There is a problem with scalable link building though. This approach focusses on links that are easy to get and easy to repeat. For one reason or another they are usually the lowest value links. Worse than this, today’s tricks are usually the focus of tomorrow’s Google update. When Google further devalues the links you built or the domain you exploited or the link network you use, you find out that your rankings are built on sand.
Strategically Attracting Links Through Content
MyTudut - CC BY-NC-SA 2.0
Attracting links, and these days social mentions, through content is a much harder process but is vital if you are serious about your site. Its disadvantage versus building links is obvious. It takes more investment both in time and money and it is harder. Its advantages are perhaps less obvious.
Earned links are harder to replicate
If you can pay $5 for someone to build 500 links, it’s not a stretch to think your competitor could do the same and then where are we? Some computer program in the Phillipines just got an extra 10 minutes work, you and your competitor are down $5 each and you’ve both got more links from a series of unimpressive sources. Not everyone wants to put the effort into content and take the risk that even when created it does no good. Not everyone has any knowledge about their business, or their product, or the interests of their customers.

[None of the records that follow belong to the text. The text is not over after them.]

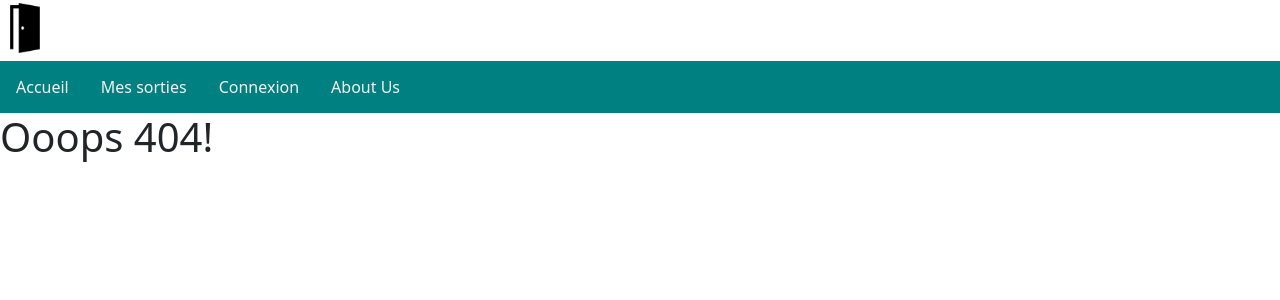
After one commit to fdersu/Sortir, a PHP site: template templates/bundles/TwigBundle/Exception/error404.html.twig in a window 1280 px wide. The commit adds this page. Shown: the top 300 px of the page. Run offline with PHP 8.4, Linux system fonts and the light colour scheme; the template is opened without the code that fills it, so the values that code supplies are empty; some libraries are stand-ins or nearby versions.

Commit message:
Diminution taille logo dans base + bundle 404 pour prod

```diff
--- a/templates/base.html.twig
+++ b/templates/base.html.twig
@@ -18,7 +18,7 @@
 <body>
 
 <header>
-    <h1><img src="{{ asset('img/Logo-sortie.png') }}" alt="Sortie !"></h1>
+    <h1><img src="{{ asset('img/Logo-sortie.png') }}" height="50px" alt="Sortie !"></h1>
     {% include 'menu/nav.html.twig' %}
 
 </header>
--- /dev/null
+++ b/templates/bundles/TwigBundle/Exception/error404.html.twig
@@ -0,0 +1,8 @@
+{% extends 'base.html.twig' %}
+{% block title %}{{ parent() }}  | 404 {% endblock %}
+
+{% block body %}
+
+    <h1>Ooops 404!</h1>
+
+{% endblock %}
```
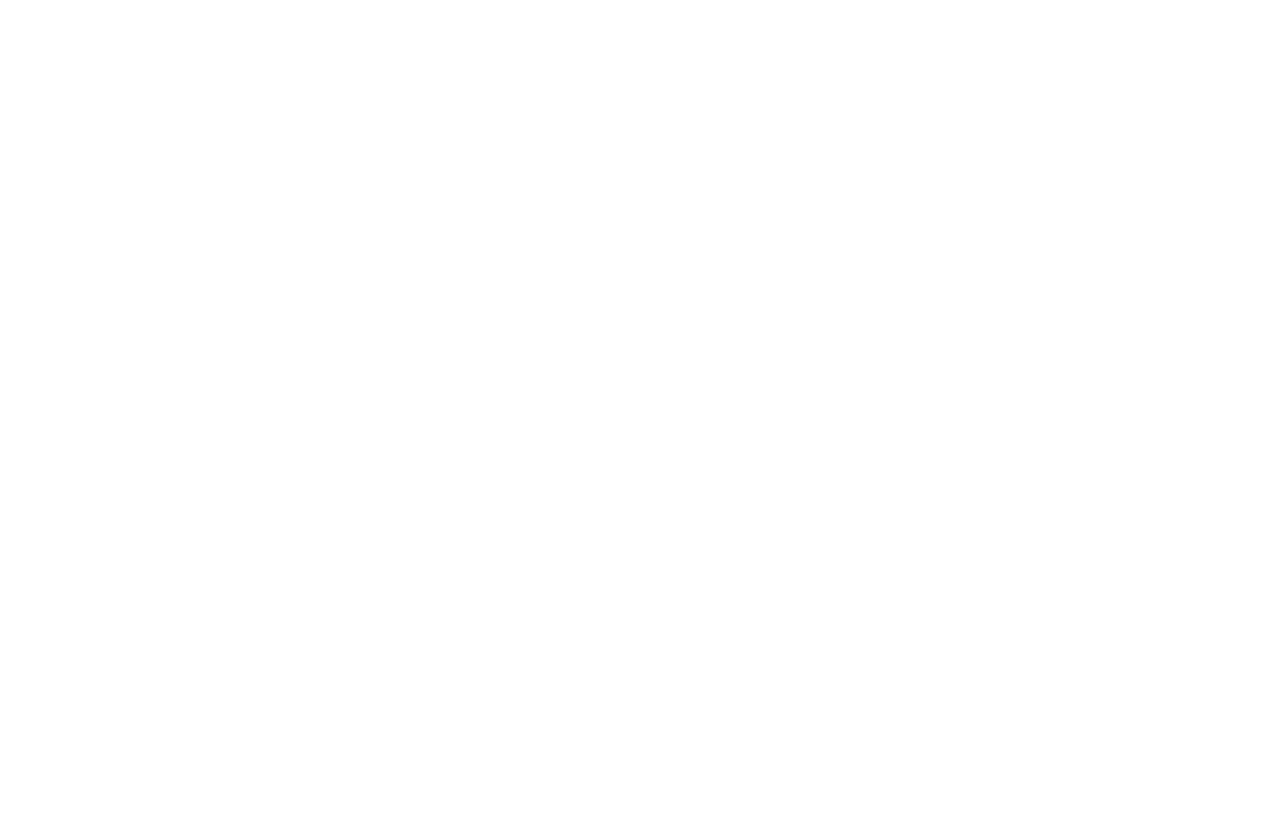
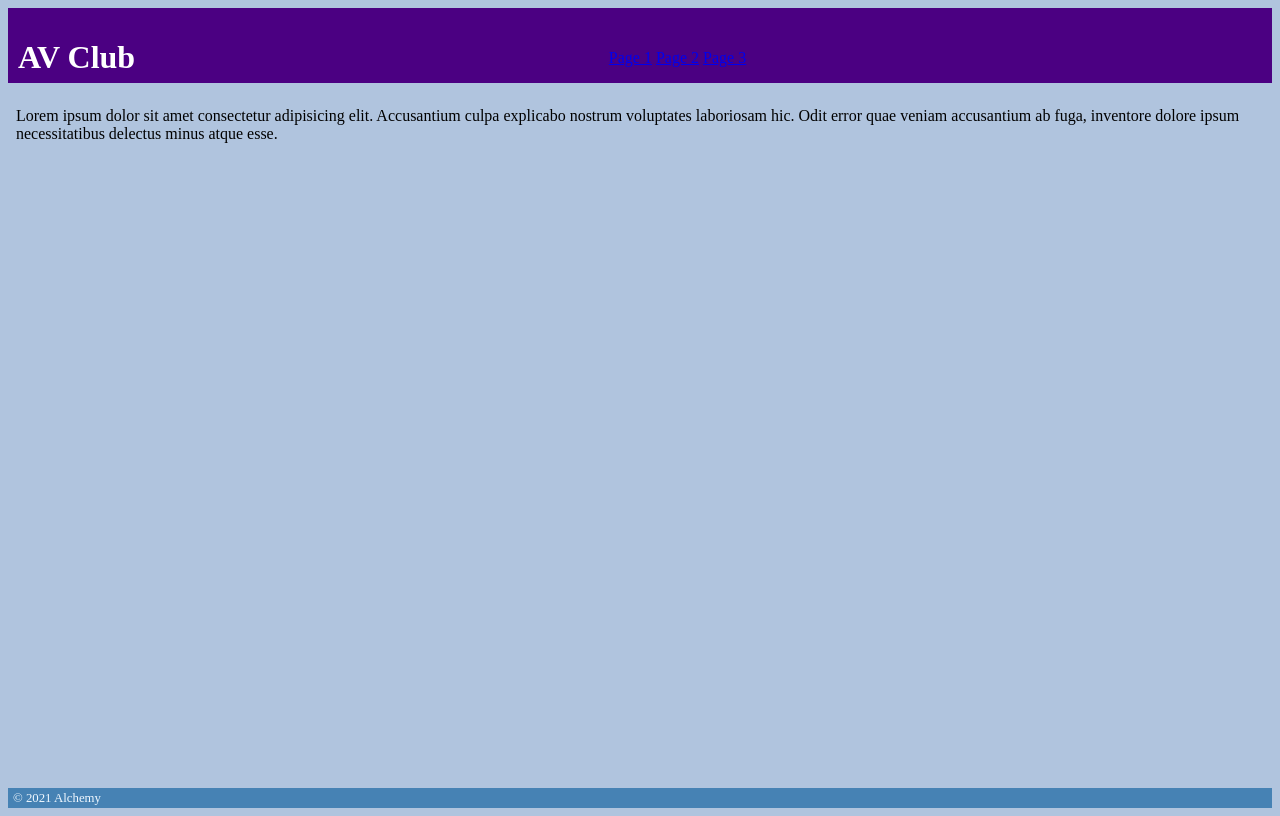
Before and after one commit to ClareMcDonald/LAB-02b-copy-website, a plain HTML site: page index.html in a window 1280 px wide. Drawn offline with Linux system fonts and the light colour scheme.

Commit message:
add work

```diff
--- a/index.html
+++ b/index.html
@@ -8,6 +8,28 @@
     <link rel="stylesheet" href="style.css">
 </head>
 <body>
+    <header>
+        <h1>AV Club</h1>
+        <nav>
+            <a href="#">Page 1</a>
+            <a href="#">Page 2</a>
+            <a href="#">Page 3</a>
+        </nav>
+    </header>
+
+    <main>
+        <p>Lorem ipsum dolor sit amet consectetur
+            adipisicing elit. Accusantium culpa
+            explicabo nostrum voluptates laboriosam
+            hic. Odit error quae veniam accusantium ab
+            fuga, inventore dolore ipsum necessitatibus
+            delectus minus atque esse.</p>
+    </main>
+
+    <footer>
+        &copy; 2021 Alchemy
+    </footer>
 
 </body>
+
 </html>
--- a/style.css
+++ b/style.css
@@ -1,7 +1,44 @@
 body {
-    color: red;
+    height:100vh;
+    margin 0;
+    padding 0;
+    display: grid;
+    background: lightsteelblue;
+    grid-template-rows: 75px 1fr 20px;
 }
 
 * {
     box-sizing: border-box;
 }
+
+header {
+    background: indigo;
+    color: white;
+    padding:10px;
+    display: grid;
+    grid-template-columns: 125px 1fr 50px;
+    align-items: center;
+}
+
+nav {
+    justify-self: center;
+}
+
+h1 {
+    margin; 0;
+
+}
+
+main {
+    overflow-y: auto;
+    padding: 8px;
+}
+
+footer {
+    background: steelblue;
+    color: aliceblue;
+    font-size: .8rem;
+    display: grid;
+    align-items: center;
+    padding: 0 5px;
+}
```
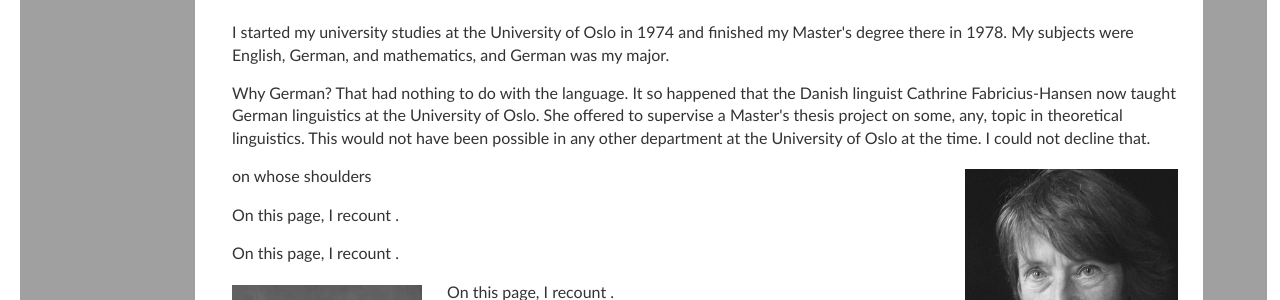
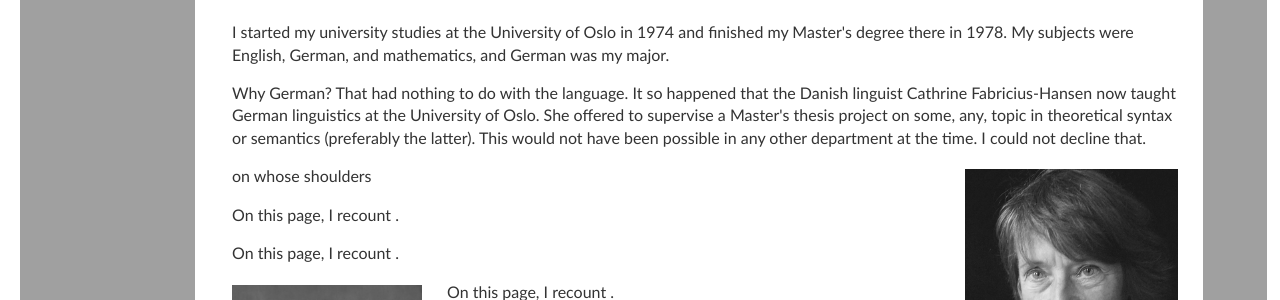
Before and after one commit to kjelljs/kjelljs.github.io, a Jekyll site: the page built from about/index.html, in a window 1280 px wide and 1088 px high. Shown: the part 441-741 px from the top of the window. Built offline with Jekyll 4.4.1, drawn with Linux system fonts in a browser that asks for light colours.

Commit message:
Update index.html

```diff
--- a/about/index.html
+++ b/about/index.html
@@ -19,7 +19,7 @@
 	</div>
 	</br>
 	<h2 id="acad">Professional Paths</h2>
-	<p>I started my university studies at the University of Oslo in 1974 and finished my Master's degree there in 1978. My subjects were English, German, and mathematics, and German was my major.</p><p>Why German? That had nothing to do with the language. It so happened that the Danish linguist Cathrine Fabricius-Hansen now taught German linguistics at the University of Oslo. She offered to supervise a Master's thesis project on some, any, topic in theoretical linguistics. This would not have been possible in any other department at the University of Oslo at the time. I could not decline that.   </p>
+	<p>I started my university studies at the University of Oslo in 1974 and finished my Master's degree there in 1978. My subjects were English, German, and mathematics, and German was my major.</p><p>Why German? That had nothing to do with the language. It so happened that the Danish linguist Cathrine Fabricius-Hansen now taught German linguistics at the University of Oslo. She offered to supervise a Master's thesis project on some, any, topic in theoretical syntax or semantics (preferably the latter). This would not have been possible in any other department at the time. I could not decline that.   </p>
 	<div style="float:right;"><figure class="rightfig"><img style="height:240px;" src="/pics/CFHgray.jpg"><figcaption>Cathrine Fabricius Hansen at age 68</figcaption></figure></div>
 	<p>on whose shoulders</p>
 	<p>On this page, I recount .</p>
```
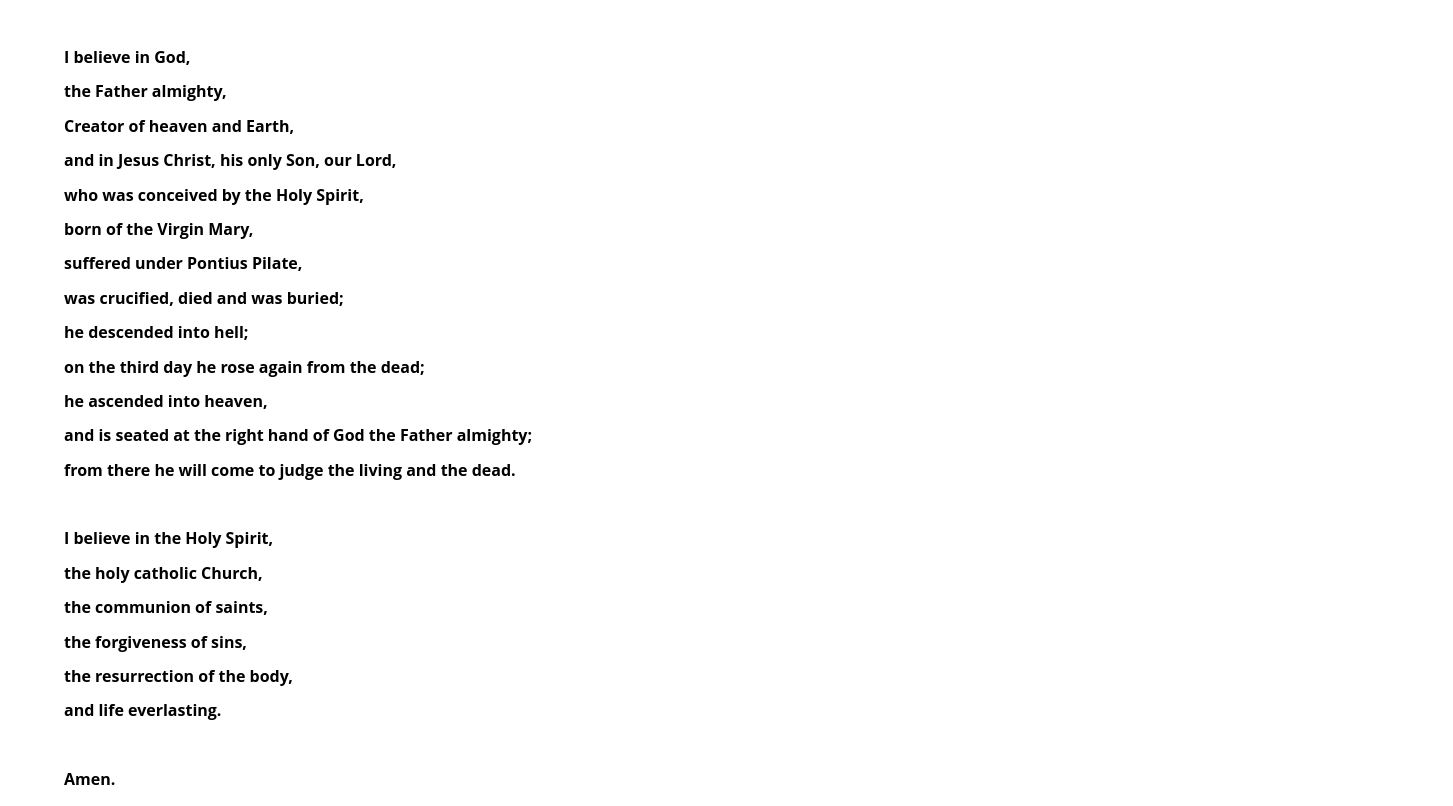
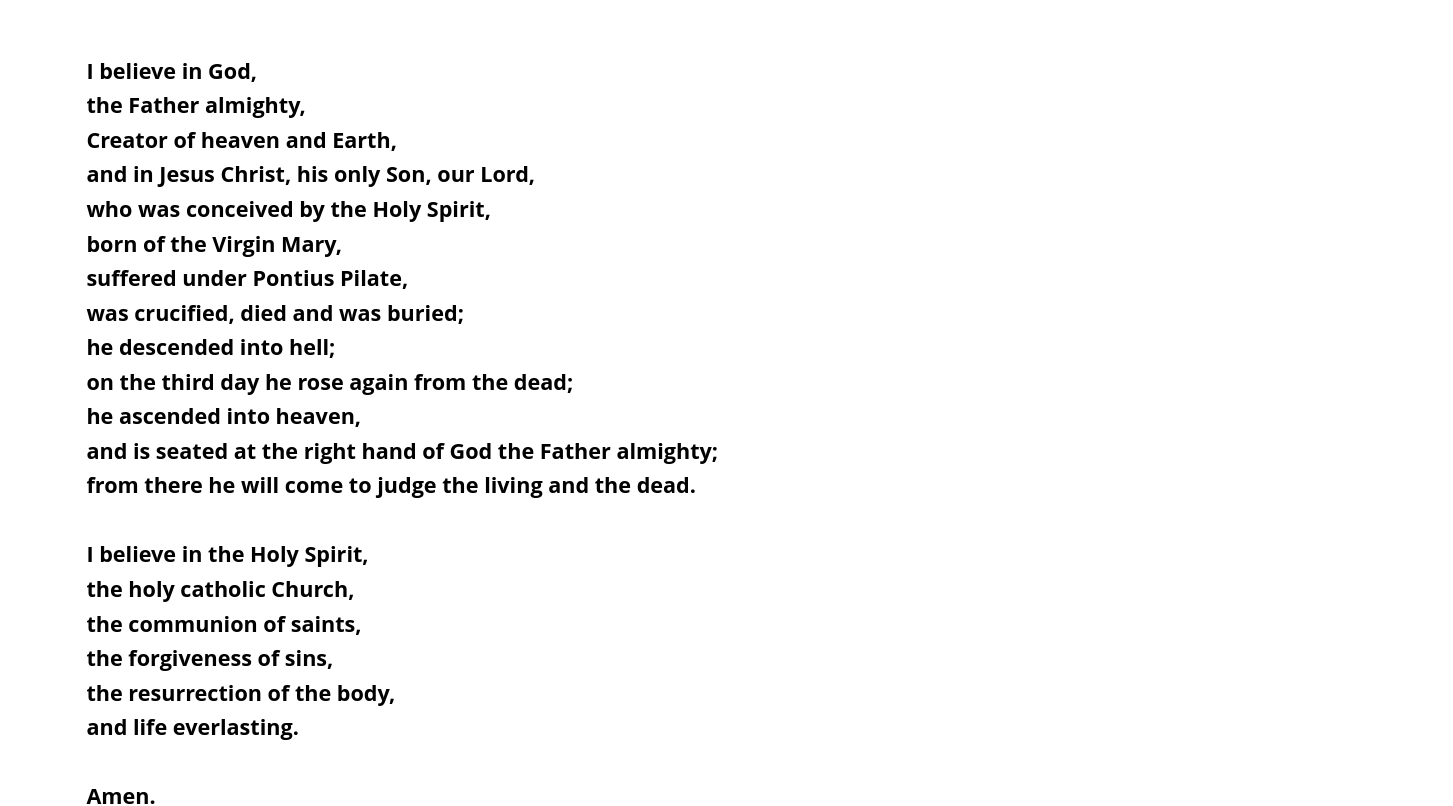
Before and after one commit to Mouzone/apostles-creed, a SvelteKit app: page / in a window 1280 px wide. Shown: the top 806 px of the page, 1453 px wide, since content can reach past the window. Built offline with nearby package versions, Linux system fonts and the light colour scheme; a web font is replaced by a local one.

Commit message:
Fix around font and hieght and spacing of text

```diff
--- a/src/routes/+page.svelte
+++ b/src/routes/+page.svelte
@@ -47,9 +47,11 @@
 	}
 	div {
 		width: 100dvw;
-		font-family: "Open Sans";
 		padding: 2em 4em 2em 4em;
 
+		font-family: "Open Sans";
+		font-size: 1.35em;
 		font-weight: bold;
+		line-height: 0.6em;
 	}
 </style>
```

If you earn links through your content it is much harder for competitors to copy you. They are more likely to buy another few lots of $5 links and scratch their heads when their rankings drop.
Content can earn better links
Think of where you would really like to get links from. Really strong sites with trust and authority. If you have given any thought to link building or to your market at all online, you can probably think of a few sites that you would really like a link from. These are usually sites that aren’t going to link to you just because you ask. If that was going to work you’d have already done it, right? And so would your competitors. What would motivate them to link to a site? The answer to that question often involves developing content.
Content and future ranking factors
Look at anything about where Google is going with how they rank sites and you’ll find content is central.
- They are increasingly using social signals and content is the fuel for your social media.
- They are looking at user data and content that serves your users will help there.
Google’s aim is to provide the best results for the query at hand. They fail frequently but they constantly progress. Relying on tricks to hit yesterday’s ranking factors is not the way to stay ahead of the game.
I don’t want to be too simplistic here. Content is not a panacea and link building is not all bad. The term “content marketing” has sprung up over the last few years and gone from an SEO tactic to a whole specialism. It’s “content marketing” though. Not content writing and then sitting looking at a screen wondering when the benefit will come. Strategically attracting links through content is not a passive process. You still need to get out there and build relationships and find ways to give your content reach. You may even be using some old style link building tactics.
The difference between content and tricks comes down to this. Who do you want to share and link to your content?
5 of your potential customers?
25 of the alter ego accounts of your contractor?
Maybe you don’t care as long as your rankings go up. But if you are interested in where your rankings will be next year, I would care.